This is Part One of an extensive article on Medicaid family planning. In trying to address the problems of families losing everything they worked their whole lives for just to qualify for Medicaid, Mr. Marsocci is conducting workshops to show people that they don’t have to go broke to qualify for Medicaid. For more information on these events, please go to www.MedicaidWorkshops.com.
I have started to see a growing need for long term care planning among my clients and especially among their parents. There also appears to be a shortage of professionals to help shelter family assets in the right way and still qualify for Medicaid assistance. Many families are going broke in order to qualify a family member for Medicaid because that is what they are advised to do in a “Medicaid Spend Down.” In looking at this problem, I have found there are legal and financial planning solutions that can shelter some, or even most, of the family’s assets. While there are some powerful techniques that work whether someone is a few years or a few weeks away from needing nursing home care, more time means more assets that can be sheltered. But the first step is finding out what can be done.
In seeking out the best way to help my own clients and their families, I have found that a team approach to Medicaid planning is essential. No single professional can have knowledge of the Medicaid regulations in all 50 states, AND know how to create the appropriate legal documents, AND know how to provide asset allocation and financial solutions, AND have the time to meet and help families. In addition, the North Carolina State Bar prohibits attorneys from working on the finances of their legal clients, and I would be limited as an attorney to only helping clients in North Carolina.
In researching Medicaid solutions, I have discovered that the best way I can help the greatest number of clients is by applying my knowledge in asset allocation and financial solutions while working with a colleague and top estate planning attorney in Charlotte, Sabrina Winters, to provide the legal documents and techniques. Finally, we are also coordinating efforts with an independent company lead by one of the top Medicaid attorneys in the country (who has an attorney on staff whose sole job is to research the Medicaid law changes in all 50 states each month) to ensure the best strategic financial plans are created. While I will still be working as an attorney for estate planning clients, being able to help people with Medicaid asset allocations and finances means those clients cannot also be legal estate planning clients of mine.
John Smith comes into my office and sits down at the conference table because his daughter Jane Doe insisted he meet with me. She even had to drive him to make sure we did meet. Jane had already told me her mother Mary Smith was in the hospital, and it was looking like she would need nursing home care after that.

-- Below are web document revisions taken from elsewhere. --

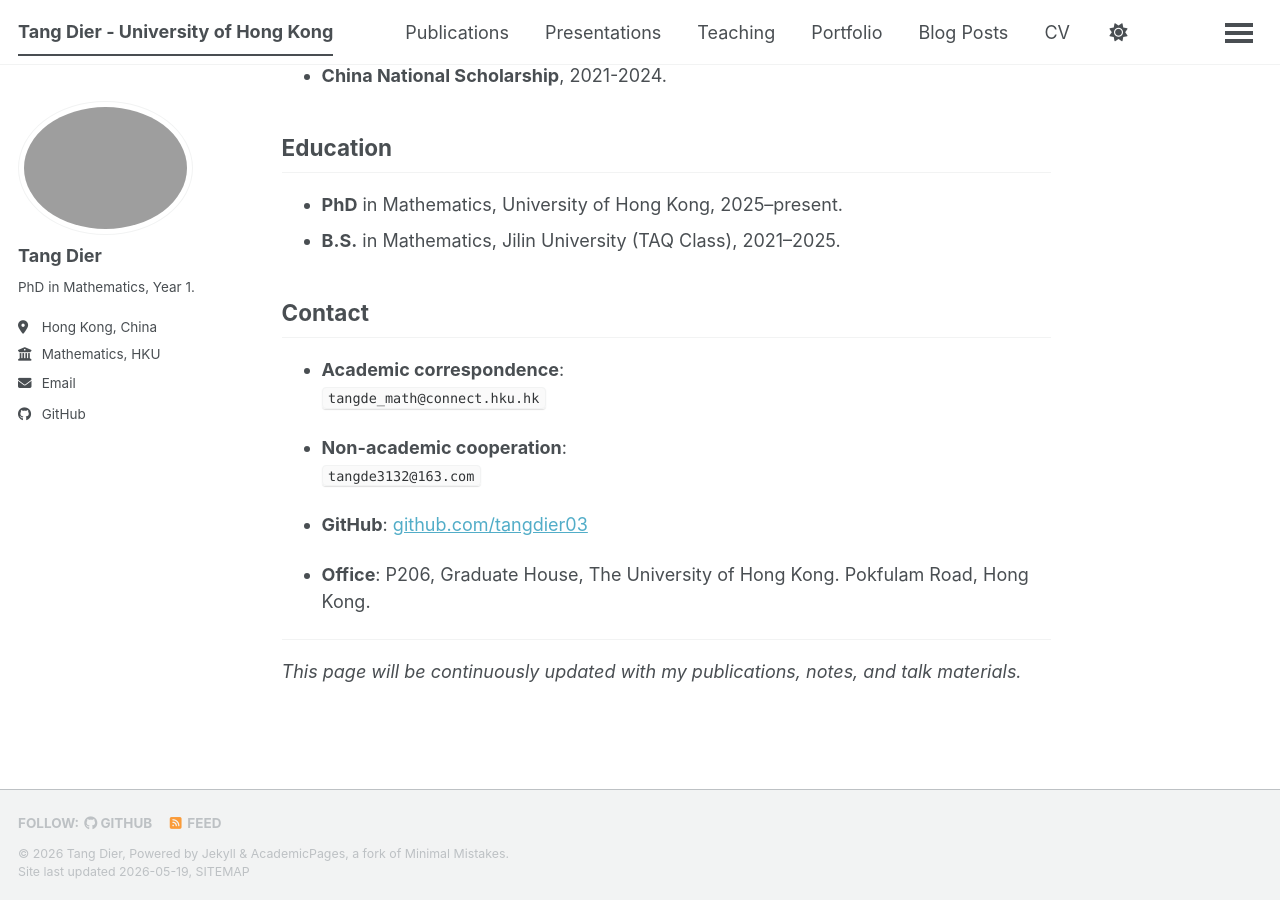
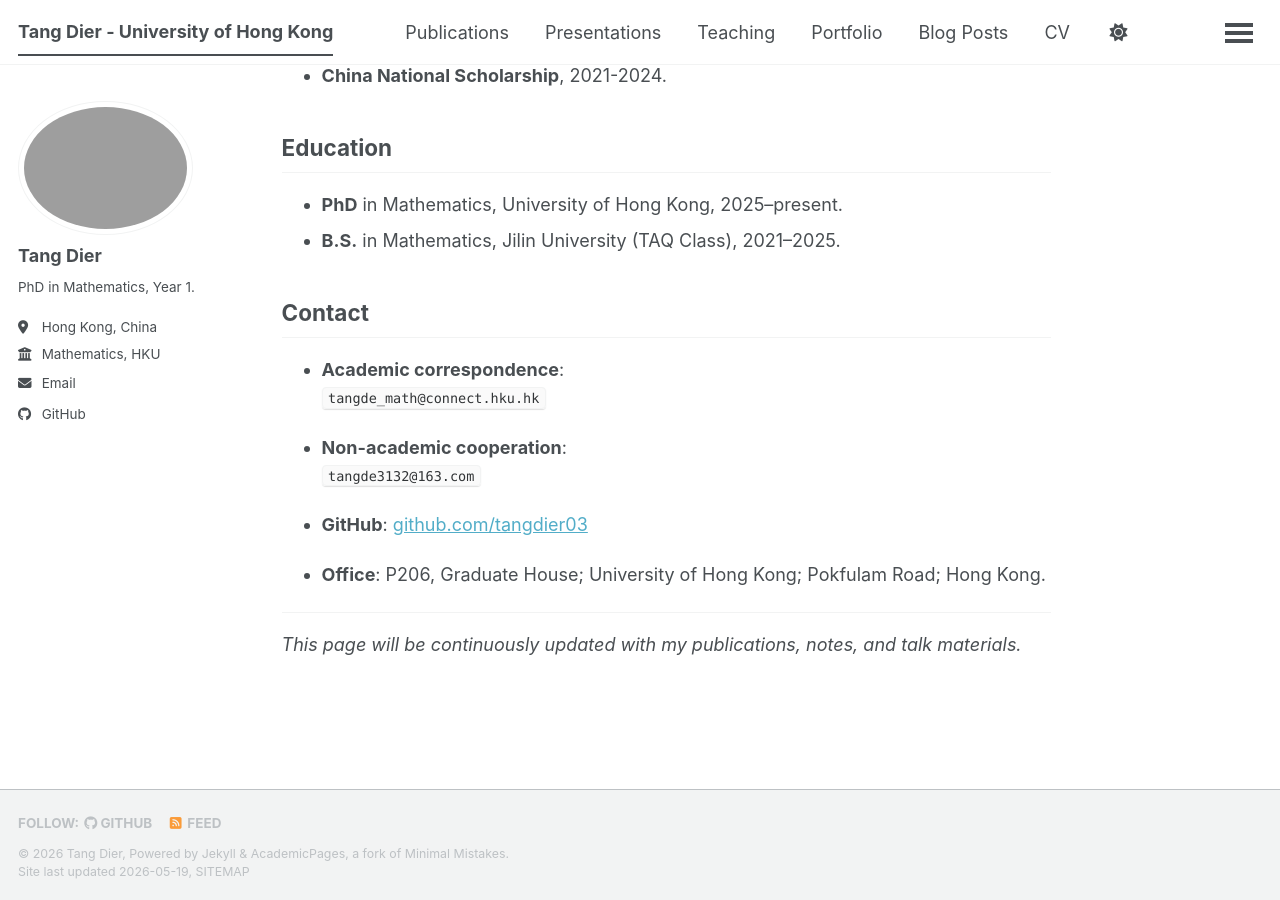
Before and after one commit to TangDier03/tangdier03.github.io, a Jekyll site: the page built from _pages/about.md, in a window 1280 px wide and 900 px high, scrolled down 922 px. Built offline with Jekyll 4.4.1, drawn with Linux system fonts in a browser that asks for light colours; a script bundle is joined from its source files by our own code; library files that are not in the unit come from our copies.

Commit message:
Update about.md

```diff
--- a/_pages/about.md
+++ b/_pages/about.md
@@ -54,7 +54,7 @@
 
 - **GitHub**: [github.com/tangdier03](https://github.com/tangdier03)
 
-- **Office**: P206, Graduate House, The University of Hong Kong. Pokfulam Road, Hong Kong.
+- **Office**: P206, Graduate House; University of Hong Kong; Pokfulam Road; Hong Kong.
 
 ---
 
```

In fact, Jane told me she had talked with the doctors, and it was possible that her mother would not leave the nursing home. And her father John insisted that he knew he would have to sell everything to pay for her care before Medicaid would take over, leaving himself broke. “There’s nothing that can be done about it, so there’s no sense in meeting with Mr. Marsocci.” That was where he was wrong. There are things that can be done. And after sitting with him for a few minutes we ran a report and found we could help him save the family hundreds of thousands of dollars he was ready to give away to the nursing home.
Unfortunately, people get sick and need nursing home care. The biggest problem is how that care can be paid for without bankrupting the family. Medicaid is actually a federal “insurance” program administered by the states, and Medicaid insurance premiums are paid to the government through everyone’s payroll and self-employment taxes. But collecting on that insurance is one of the most difficult, confusing, and frustrating processes imaginable. And this is because in order to benefit from the insurance your assets have to be arranged in a particular way which makes most people wrongly assume that they have to be broke in order to qualify for Medicaid.

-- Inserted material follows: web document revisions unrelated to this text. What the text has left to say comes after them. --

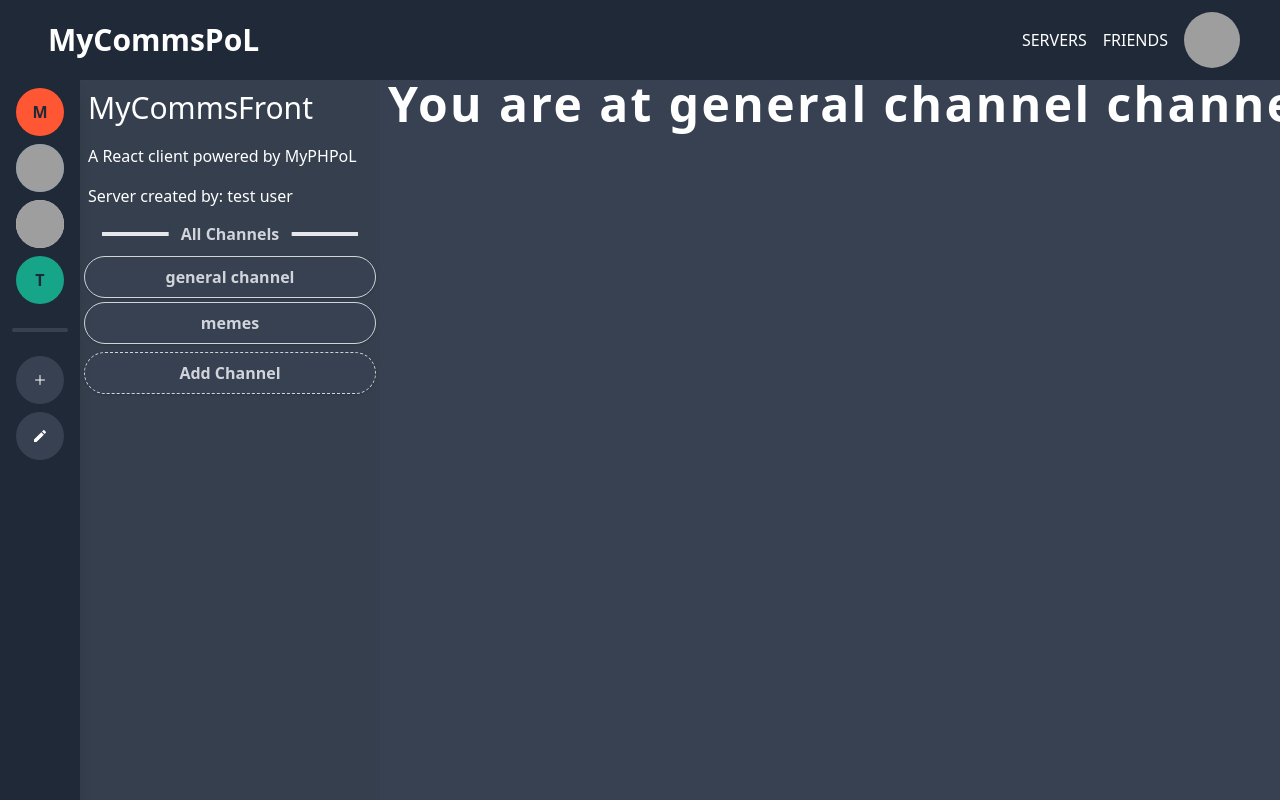
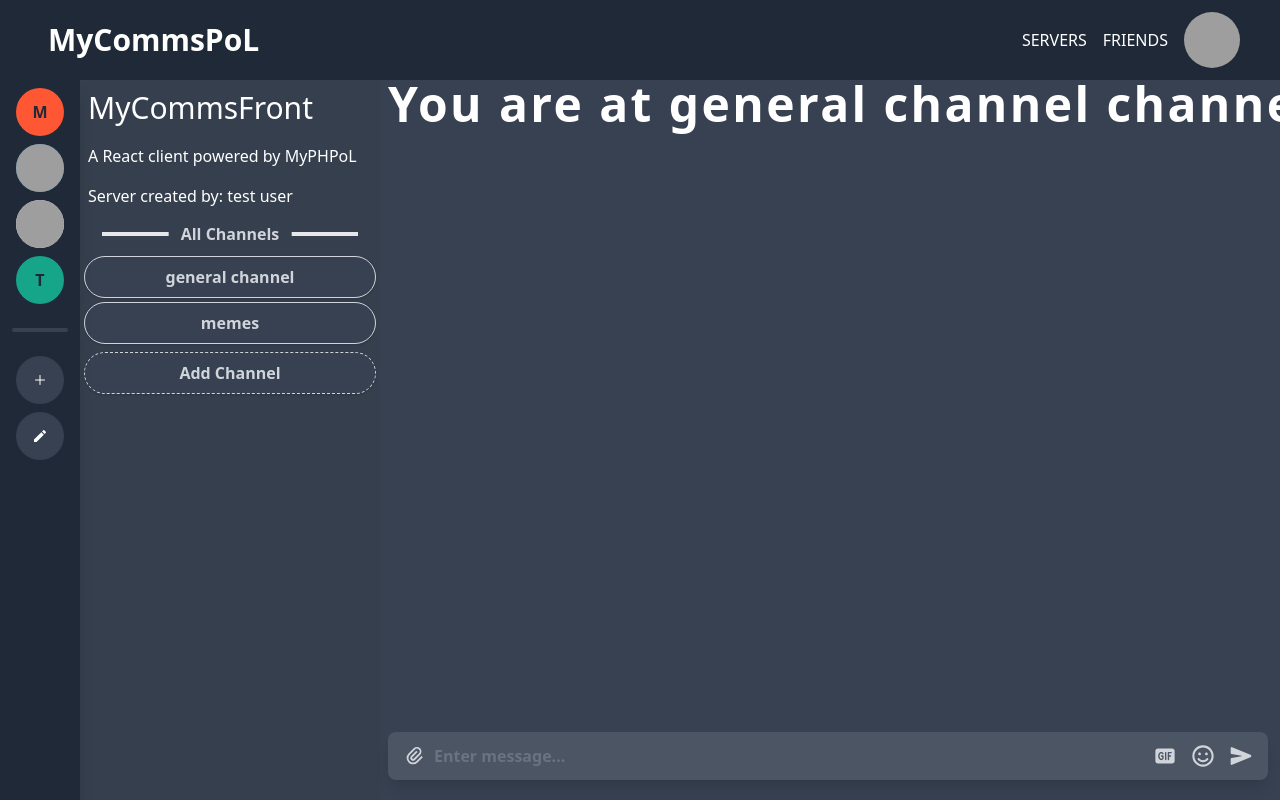
Before and after one commit to MyPHPoL/MyCommsFront, a React (Create React App) app: page /Servers/id-test/1 in a window 1280 px wide. Built offline with nearby package versions, Linux system fonts and the light colour scheme; grey boxes are pictures that could not be loaded.

Commit message:
added textbar component

```diff
--- a/src/Components/Channel.tsx
+++ b/src/Components/Channel.tsx
@@ -1,6 +1,10 @@
 import React from 'react';
 import { useParams } from 'react-router-dom';
 import { channels } from '../fakedb';
+import { RiAttachment2 } from "react-icons/ri";
+import { FaRegSmile } from "react-icons/fa";
+import { IoSend } from "react-icons/io5";
+import { HiGif } from "react-icons/hi2";
 
 export interface ChannelProps {
     id: string;
@@ -14,8 +18,25 @@ function Channel() {
     return (
         <div className='md:flex h-full w-full -z-20 flex-col fixed inset-y-0 top-20 left-[380px]'>
             <div className='text-5xl shadow-sg tracking-wider font-semibold text-white ml-2 my-auto;'>You are at {Channel?.name} channel!</div>
+            <TextBar></TextBar>
         </div>
     );
 };
 
+// input field at the bottom of the page
+const TextBar = () => (
+  <div
+    className='flex flex-row items-center justify-between fixed bottom-3 rounded-lg right-1 left-[380px] shadow-lg bg-gray-600 px-2 h-12 m-2 mx-4;'>
+    <button><RiAttachment2 size='22' className='text-gray-300 mx-2 hover:text-gray-200'/></button>
+    <input
+      type="text"
+      placeholder="Enter message..."
+      className="font-semibold w-full bg-transparent outline-none ml-0 mr-auto text-gray-300 placeholder-gray-500 cursor-text;"
+    />
+    <button><HiGif size='22' className='text-gray-300 mx-2 hover:text-gray-200'/></button>
+    <button><FaRegSmile size='22' className='text-gray-300 mx-2 hover:text-gray-200'/></button>
+    <button><IoSend size='22' className='text-gray-300 mx-2 hover:text-gray-200'/></button>
+  </div>
+);
+
 export default Channel;
--- a/src/Components/Server.tsx
+++ b/src/Components/Server.tsx
@@ -64,16 +64,18 @@ function Server() {
   );
 }
 
-export default Server;
-
+// button that redirects to a specific channel
 const ChannelButton = ({ name }: { name: string }) => (
   <div className="bg-secondary hover:brightness-75 text-gray-300 font-semibold py-2 px-4 border border-gray-300 rounded-full shadow w-full justify-self-center">
     {name}
   </div>
 );
 
+// same as channel button but with dashed border
 const NewChannelButton = ({ text }: { text: string }) => (
   <div className="bg-secondary hover:brightness-75 text-gray-300 font-semibold py-2 px-4 border border-dashed border-gray-300 rounded-full shadow w-full justify-self-center">
     {text}
   </div>
 );
+
+export default Server;
```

But can you really blame people for thinking that? The Supreme Court of the United States called the Medicaid laws and regulations “an aggravated assault on the English language, resistant to attempts to understand it.” The U.S. Court of Appeals for the 4th Circuit said “The Medicaid Act is one completely impenetrable texts within human experience” and “dense reading of the most tortuous kind.” And the regulations change all of the time. But there are a few myths that do persevere, but may not be 100% true or even true at all:
- Myth: You have to give away everything in order to get Medicaid. Not true. There are ways to arrange assets so they are under control of a family member, including a spouse for some, so that among you and your family much can be preserved.
- Myth: I have to give up my house to qualify for Medicaid. Also not true at all. While it is true that Medicaid can place a lien on your home after you pass on, there may be ways to avoid this and pass on your house to your loved ones.
- Myth: All I have to do is give all of my assets to my children and I will qualify for Medicaid. Definitely not true, unless it is done according to very specific rules and with an adequate amount of time. Some people make this huge mistake and find themselves embroiled in red tape trying to even qualify for Medicaid at the same time they absolutely need to be in the nursing home.
There are ways to avoid a complete Medicaid Spend Down of your assets, but only if you have the right professionals helping you work within the Medicaid system. If you need more information, then please attend one of our workshops or call us to set up a time to review your family’s situation. You can reach us at 919-374-0694 or through our website at www.MedicaidWorkshops.com. Workshops are scheduled for April 12 at 4 pm and 7 pm at The Team Nimbus Center, 3201 Computer Drive, Raleigh, NC 27609, but seating is limited so RSVP to 919-374-0694. The next installment will be focused on different types of asset in the Medicaid qualification process.